Remember when the Wild was cruising atop the Western Conference with a comfortable lead in the race for the top seed? Exactly one month ago, for instance, the Wild had 84 points and led both division rival Chicago and Pacific Division-leading San Jose by seven, with at least one game in hand on each.
At the rate Minnesota was going, the team was going to be hard to catch. There had been no real swoons. Every time the Wild lost in regulation, it found a way to win the next time out.
And then, well, March happened. Some defensive cracks that had already become evident even as the Wild won in January and February turned into larger voids when the team stopped scoring as much. As a result, Minnesota has lost eight of 10 games this month.
That seven-point lead over Chicago? It's now a seven-point deficit to the Blackhawks, with precious few games remaining (10 for Chicago, 11 for Minnesota). The Wild has lost three consecutive games to the Blackhawks, all since Feb. 8. As Minnesota has swooned, Chicago has soared, going 17-3 since the start of February.
The Wild will still make the playoffs and is still among the top teams in the West, but the season is suddenly more vulnerable.
So the question becomes: how concerned should we be about the Wild?
Is this cold spell foreshadowing a quick playoff exit, putting a major damper on a breakthrough season under first-year coach Bruce Boudreau?
Or is this merely an uncomfortable but short-term slump, better experienced in March than in April or May during the playoffs? Let's try to sort things out.
REASONS FOR OPTIMISM
*During this 2-8 stretch over the last 10 games, the Wild has been held to two goals or fewer seven times. That's not good, of course, but it stands in stark contrast to the rest of the season. Minnesota still leads the West in goals scored (232), so the body of work suggests this is more of an offensive slump caused by a combination of illness and maybe some tired legs slogging through a brutal closing schedule.

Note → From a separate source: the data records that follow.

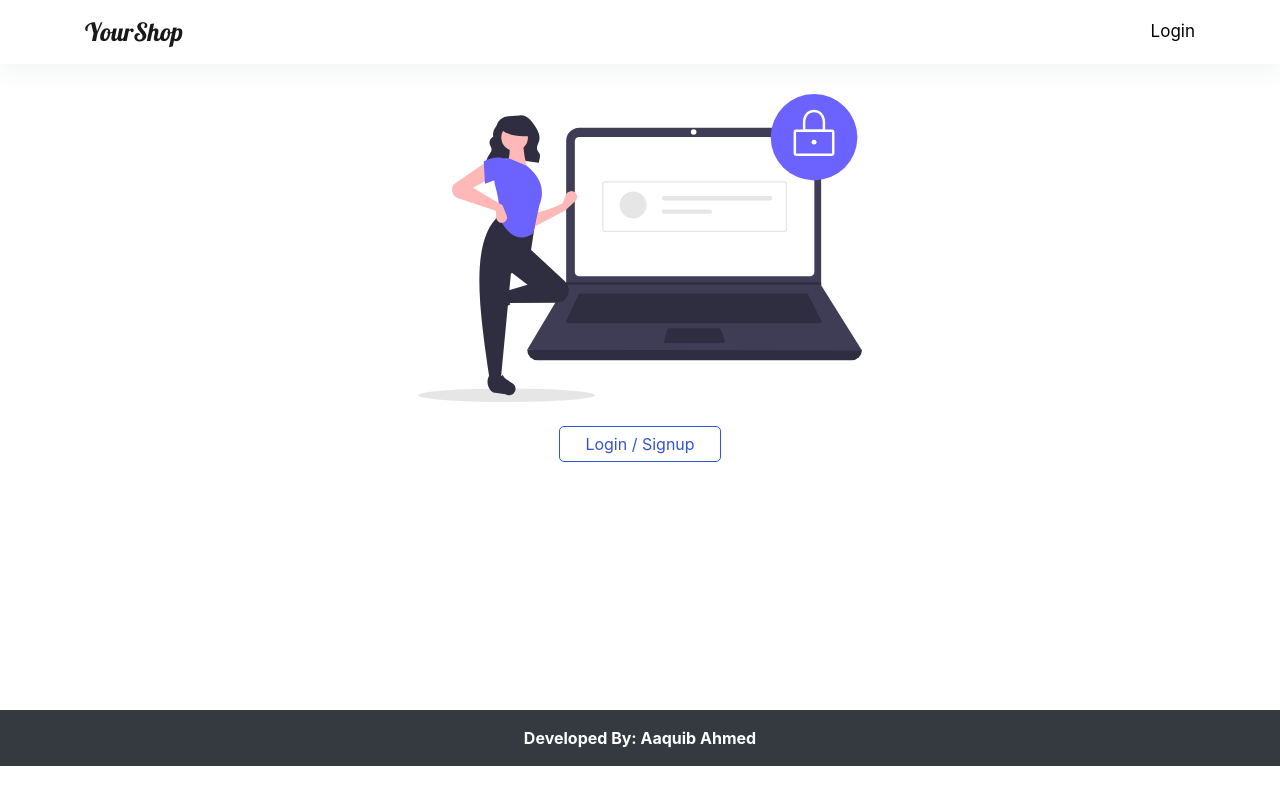
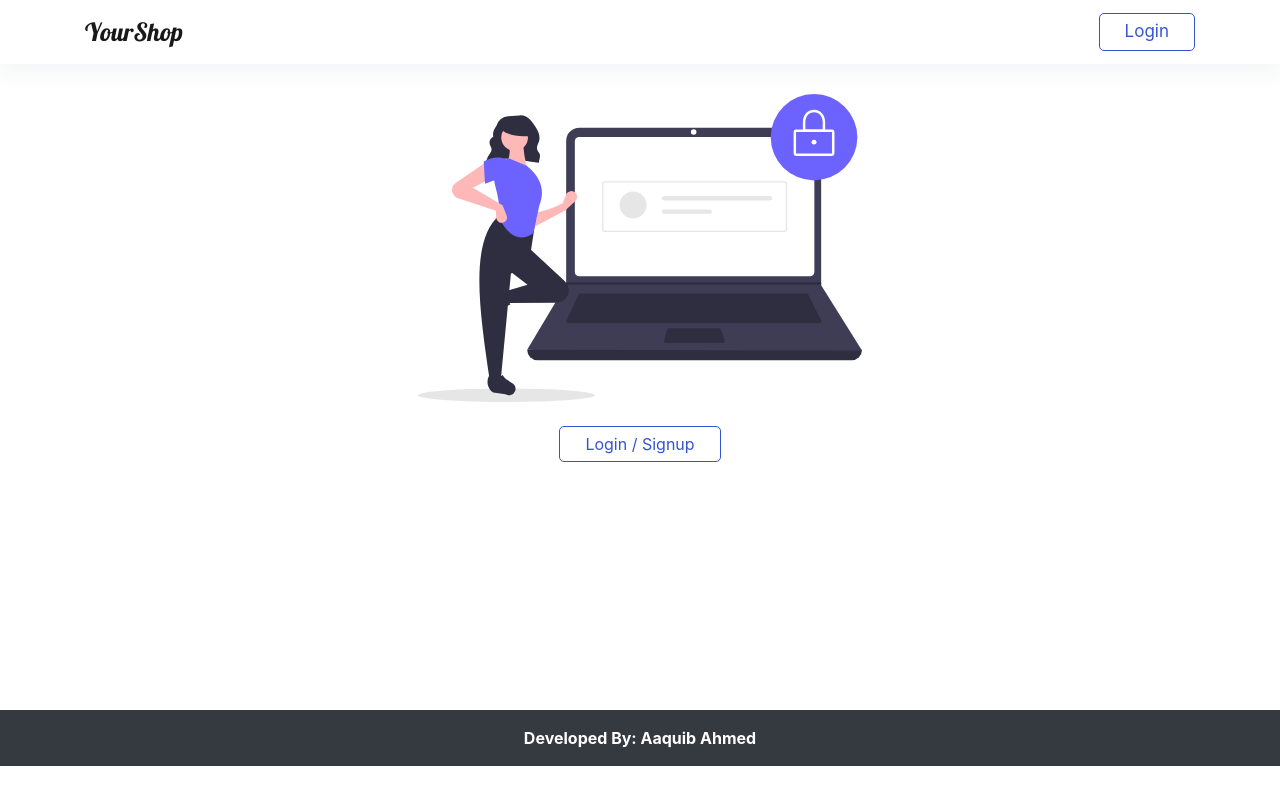
Before and after one commit to killcodeX/ecommerce-redux, a React (Create React App) app: page /login in a window 1280 px wide. Built offline with nearby package versions, Linux system fonts and the light colour scheme.

Commit message:
auth not working properly

```diff
--- a/src/App.js
+++ b/src/App.js
@@ -1,21 +1,34 @@
-import React from "react";
-import { Route, Switch} from "react-router-dom";
+import React, { useEffect } from "react";
+import { Route, Switch } from "react-router-dom";
 import { BrowserRouter as Router } from "react-router-dom";
-import {useHistory } from "react-router-dom";
+import { useHistory } from "react-router-dom";
 import { Login, Error, PrivateRoute, LoginPage } from "./auth";
 import { MainPage, ProductPage, Cart } from "./Pages";
-import { Header, Footer } from "./components";
-
+import { Header, Footer, Spinner } from "./components";
+import { useAuth0 } from "@auth0/auth0-react";
 
 const Routing = () => {
   const history = useHistory();
+  const { isAuthenticated, user } = useAuth0();
+  const isUser = isAuthenticated && user;
+
+    useEffect(() => {
+      if(isAuthenticated){
+        history.push('/product')
+      } else{
+        history.push('/login')
+      }
+    }, [])
+
   return (
     <Switch>
-      {/* <Redirect exact from="/" to={loggedIn ? '/dashboard' : '/sign-in'} /> */}
-      <Route exact path="/login" component={LoginPage} />
-      <Route exact path="/product" component={MainPage} />
+      {/* <PrivateRoute path="/" exact={true}>
+        <MainPage />
+      </PrivateRoute> */}
+      <Route exact path='/product' component={MainPage} />
       <Route exact path="/product/:id" component={ProductPage} />
       <Route exact path="/cart" component={Cart} />
+      <Route exact path="/login" component={LoginPage} />
       <Route component={Error} />
     </Switch>
   );
@@ -32,12 +45,3 @@ function App() {
 }
 
 export default App;
-
-{
-  /* <Route exact path="/" component={MainPage} /> */
-}
-{
-  /* <Route exact path="/login" component={Login} />
-        <Route path="/product/:id" component={ProductPage} />
-        <Route path="/cart" component={Cart} /> */
-}
--- a/src/auth/privateRoute.js
+++ b/src/auth/privateRoute.js
@@ -1,17 +1,15 @@
 import React from "react";
-import { Route, Redirect } from "react-router-dom";
-import { useSelector } from "react-redux";
-import { useAuth0 } from '@auth0/auth0-react';
+import { Route } from "react-router-dom";
+import { withAuthenticationRequired } from "@auth0/auth0-react";
+import { Spinner } from "../components";
 
-export default function PrivateRoute({ component: Component, ...rest }) {
-  const { isAuthenticated, user } = useAuth0();
-  const isUser = isAuthenticated && user;
-  return (
-    <Route
-      {...rest}
-      render={() => {
-        return isUser ? <Component/> : <Redirect to='/login'></Redirect>;
-      }}
-    ></Route>
-  );
-}
+const ProtectedRoute = ({ component, ...args }) => (
+  <Route
+    component={withAuthenticationRequired(component, {
+      onRedirecting: () => <Spinner />,
+    })}
+    {...args}
+  />
+);
+
+export default ProtectedRoute;
--- a/src/components/header.js
+++ b/src/components/header.js
@@ -1,15 +1,23 @@
 import React from "react";
 import { Link } from "react-router-dom";
-import { useSelector, useDispatch } from "react-redux";
 import { userLogout } from "../redux/actions/actions";
+import { useAuth0 } from "@auth0/auth0-react";
 
 export default function Header() {
-  const dispatch = useDispatch();
-  const loggedIn = useSelector((state) => state.Auth.loggedIn);
+  const {
+    isAuthenticated,
+    loginWithRedirect,
+    logout,
+    user,
+    isloading,
+  } = useAuth0();
 
-  const handleLogOut = () => {
-    dispatch(userLogout());
-  };
+  const imgStyle = {
+    width:'12%', height:'20%', borderRadius:'50%', objectFit:'cover', marginLeft:'15px'
+  }
+
+  const isUser = isAuthenticated && user;
+
 
   return (
     <nav className="navbar fixed navbar-expand-lg navbar-light">
@@ -18,7 +26,7 @@ export default function Header() {
           YourShop
         </Link>
         <div className="ml-auto">
-          {loggedIn ? (
+          {isUser ? (
             <div>
               <Link
                 className="nav-item"
@@ -27,21 +35,21 @@ export default function Header() {
               >
                 <i className="fas fa-shopping-cart"></i>
               </Link>
+              {isUser && user.picture && <img src={user.picture} alt={user.name} style={imgStyle} />}
               <button
                 className="nav-item btn-cart-rem ml-3"
-                onClick={handleLogOut}
+                onClick={() => logout({ returnTo: window.location.origin })}
               >
                 Log Out
               </button>
             </div>
           ) : (
-            <Link
-              className="nav-item"
-              to="/sign-in"
-              style={{ textDecoration: "none" }}
+            <button
+              className="nav-item btn-buy"
+              onClick={() => loginWithRedirect()}
             >
               Login
-            </Link>
+            </button>
           )}
         </div>
       </div>
--- a/src/index.js
+++ b/src/index.js
@@ -5,6 +5,8 @@ import App from "./App";
 import { Provider } from "react-redux";
 import store from "./redux/store";
 import { Auth0Provider } from "@auth0/auth0-react";
+
+
 
 ReactDOM.render(
   <React.StrictMode>
```
Also changed, not shown: 2 other files (tests, documents, lock files or other folders).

*Along those same lines, slumps are natural — even for good teams. Last year's Stanley Cup champions, the Penguins, went through a 2-9 stretch early in the season before rebounding. Two years ago, the Blackhawks lost their final four regular-season games before going on a playoff run and winning the Cup. The Wild's body of work over the first two-thirds of the season suggests this recent poor stretch is not a trend. This isn't the hot-and-cold Wild of past years. This is the first sustained stretch of losing all season.

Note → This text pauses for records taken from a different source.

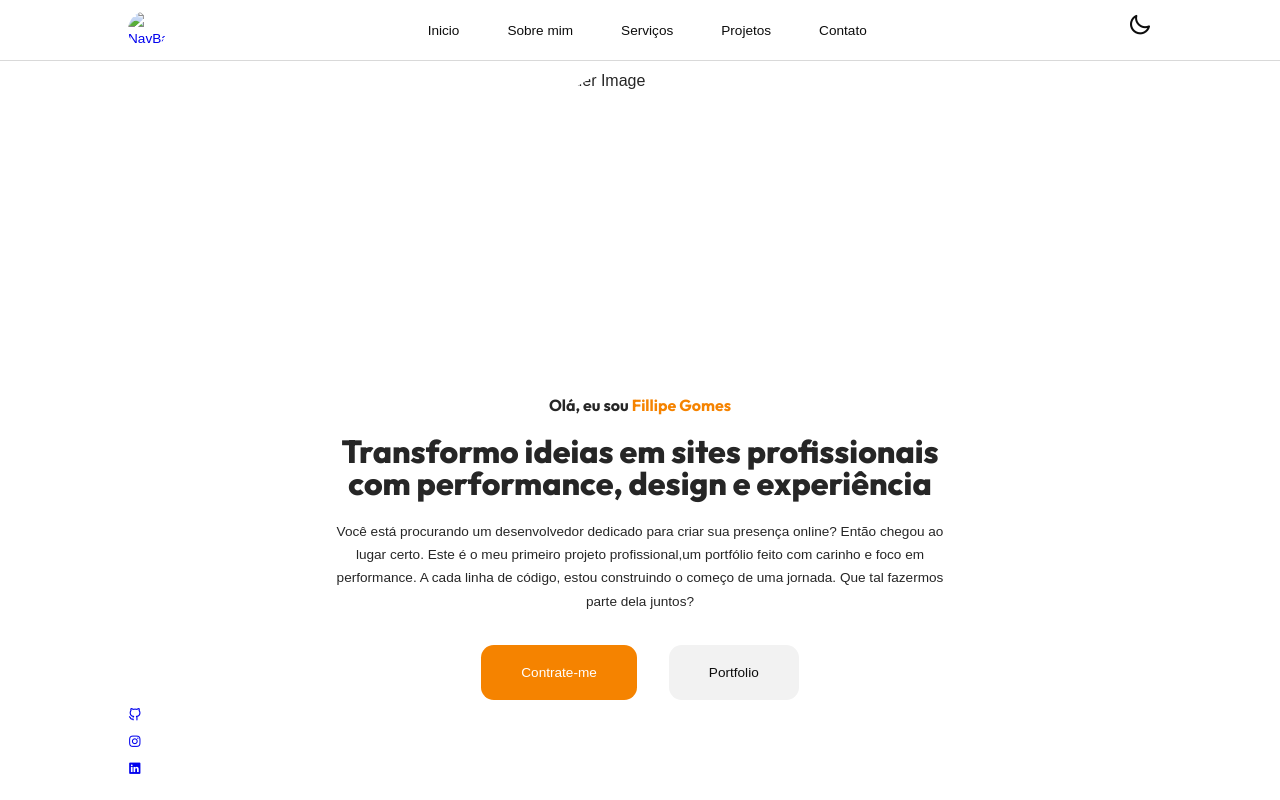
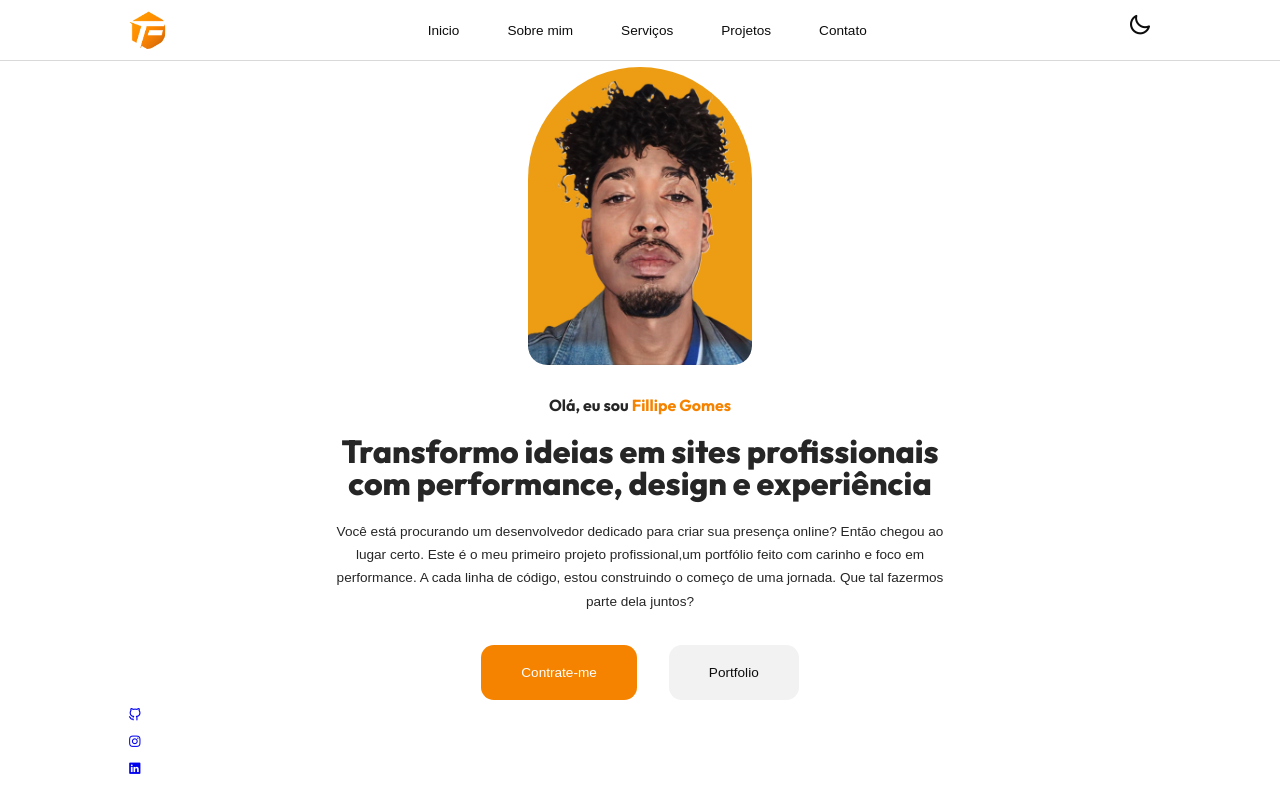
Before and after one commit to Fillipegomesdev/Portfolio-estudos-html-css, a plain HTML site: page index.html in a window 1280 px wide. Drawn offline with nearby package versions, Linux system fonts and the light colour scheme.

Commit message:
Update index.html

```diff
--- a/index.html
+++ b/index.html
@@ -18,7 +18,7 @@
     <nav><!-- Tag de navegação principal da página -->
         <div class="container nav__container"><!-- Container principal da navegação (usado para estilizar e organizar o conteúdo dentro do <nav>) -->
             <a href="index.html" class="nav__logo"><!-- Logo do site (link para a página inicial) -->
-                <img src="/assets/logof.png" alt=" NavBar Logo"> <!-- Imagem do logo do portfólio -->
+                <img src="assets/images/logof.png" alt=" NavBar Logo"> <!-- Imagem do logo do portfólio -->
             </a><!-- Fim do link do logo -->
             <ul class="nav__menu"> <!-- Lista de navegação (menu) -->
                  <li><a href="#">Inicio</a></li>
@@ -38,7 +38,7 @@
     <header>  <!-- Cabeçalho da página (geralmente contém informações introdutórias ou de apresentação) -->
         <div class="container header__container"><!-- Container principal do cabeçalho -->
             <article class="header__image">
-                <img src="assets/profile.jpeg" alt="Header Image"> <!-- Imagem do cabeçalho (pode ser uma imagem de fundo ou um avatar) -->
+                <img src="assets/images/profile.jpeg" alt="Header Image"> <!-- Imagem do cabeçalho (pode ser uma imagem de fundo ou um avatar) -->
             </article>
             <article class="header__content">
                 <h4>Olá, eu sou <span>Fillipe Gomes</span></h4>
```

REASONS FOR PESSIMISM
*While goalie Devan Dubnyk's overall numbers this season are still very good — 36 wins, .927 save percentage, 2.18 goals against average — he's certainly been more human than he was during a torrid start to the season. In his first 27 games this season, Dubnyk had a .947 save percentage. That wasn't going to be sustainable, and here is the result: in his last 31 games, that percentage is just .908 — not terrible, but a notable drop-off. The Wild continued to win until this month even after Dubnyk cooled off thanks to a terrific offense. This month during the Wild's swoon, his save percentage is .899. Even the best teams often need their goalie to steal a game during the playoffs. Neither Dubnyk nor the Wild's defense gives you confidence in that happening right now.
*For as good as the Wild was for the first two-thirds of this season, much of the good work was done largely with a roster that was quite similar to those of years past — when the Wild was a playoff team but not among the league's best. If we take the long view of the past four or five seasons, it is possible that the Wild team we saw for much of this season was an overachieving outlier.

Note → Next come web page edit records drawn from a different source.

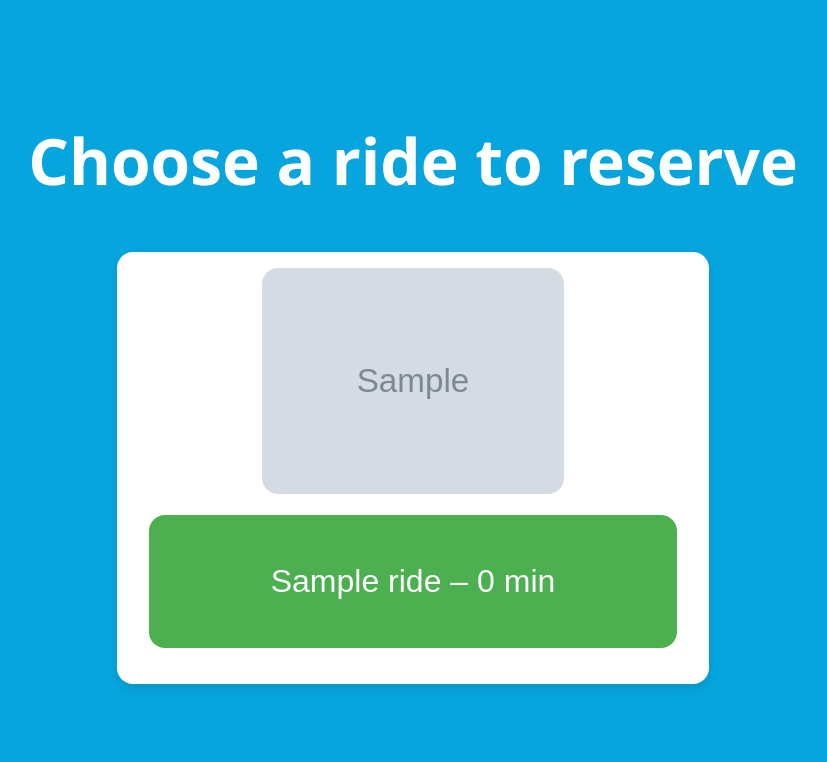
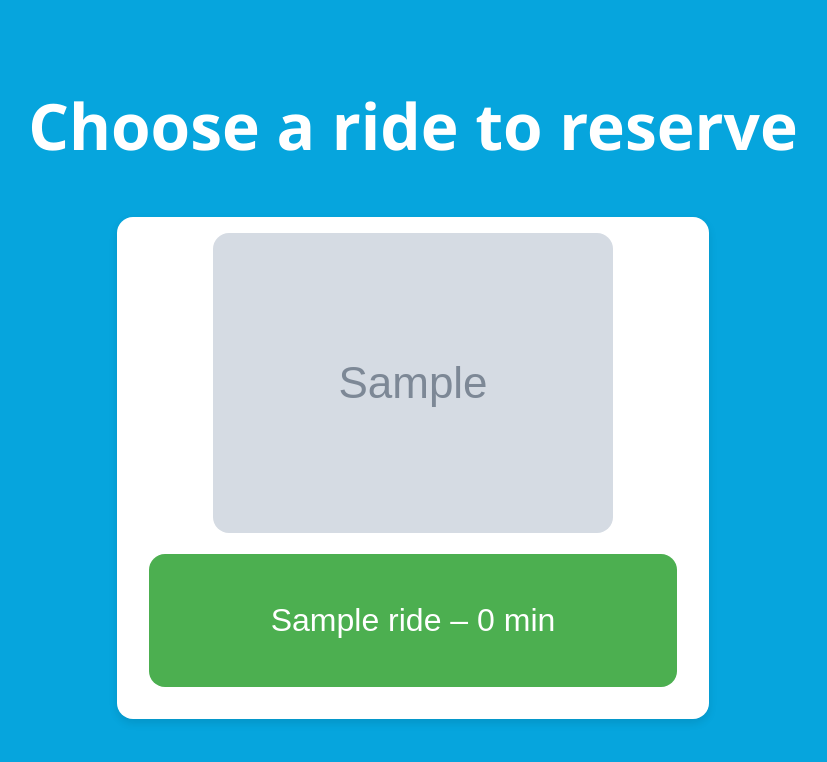
Before and after one commit to sebhindspy/kiosk_py, a Flask app: template ui/templates/select.html in a window 1280 px wide. Shown: the top 762 px of the page, without its empty margins (227-1054 px from the left). Run offline with Flask 3, Linux system fonts and the light colour scheme; the template is opened without the code that fills it: most values are stand-ins (such as "Sample title", 1, 10 or a date in 2020); grey boxes marked "Sample" are stand-in pictures.

```diff
--- a/ui/static/style.css
+++ b/ui/static/style.css
@@ -149,7 +149,7 @@ button:active {
   border-radius: 16px;
   box-shadow: 0 4px 8px rgba(0,0,0,0.1);
   width: 560px;
-  height: 400px;
+  height: fit-content;
   text-align: center;
   padding: 1rem;
 }
@@ -158,7 +158,7 @@ button:active {
 
   max-width: 528px;
   height: 100%;
-  max-height: 226px;
+  /*max-height: 226px;*/
   object-fit: cover;
   border-radius: 16px;
 }
```
Also changed, not shown: ui/static/images/0265b6f9-2e46-4328-b248-a3508d29ddee.jpg (deleted), ui/static/images/11b2e425-8d9f-461d-a65e-9ba4d9ec2b6a.jpg (added), ui/static/images/20c1ff0c-673d-47f9-b1ee-f91946e4319c.jpg (added), ui/static/images/24124c32-e5c6-4f5e-a919-0307b80b3165.jpg (added), ui/static/images/301a2174-59e7-4e39-be9d-d064960d7223.jpg (added), ui/static/images/57280d0d-cb9d-474d-8d38-02af35b118dd.jpg (added), ui/static/images/5e5fd8c6-2569-4189-86e5-7a2252b6669e.jpg (added), ui/static/images/629547af-762d-4afc-a709-d6b0e5ec8fef.jpg (added), ui/static/images/7acf97dd-5e85-4cd8-ab4c-6f898f62726c.jpg (deleted), ui/static/images/808ce6e4-993a-4bcc-83f7-14903db7284e.jpg (added), ui/static/images/9552badd-8765-45b3-ad17-f66247581555.jpg (added), ui/static/images/9b450c24-2416-470d-b3e1-87039fce6671.jpg (deleted), ui/static/images/b49d0897-247e-4499-b54c-b7bbd0acf6b6.jpg (deleted), ui/static/images/bd58cf67-97af-47a1-8136-410eebba8ec4.jpg (added), 2 more files.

When a team that had been rolling along suddenly loses eight of 10 games — complete with players-only meetings and terse post-game press conferences from the head coach — some level of concern is warranted.
That said, a bunch of these recent losses have been on the road and were out of character in relation to the bulk of the season. The Wild should get the benefit of the doubt that it can find its game over the rest of the regular season — and having seven of 11 at Xcel Energy Center should help.
In the end, losing the division race to Chicago — likely at this point — isn't as important as how the team is playing once the playoffs start. Either way, this season was likely going to be defined by a potential second-round matchup against the Blackhawks. If Minnesota can get to that point and get over that hurdle, this regular-season dip will be forgotten.
But if the season ends there — or sooner — we will certainly look back on March as the time when things started to come apart.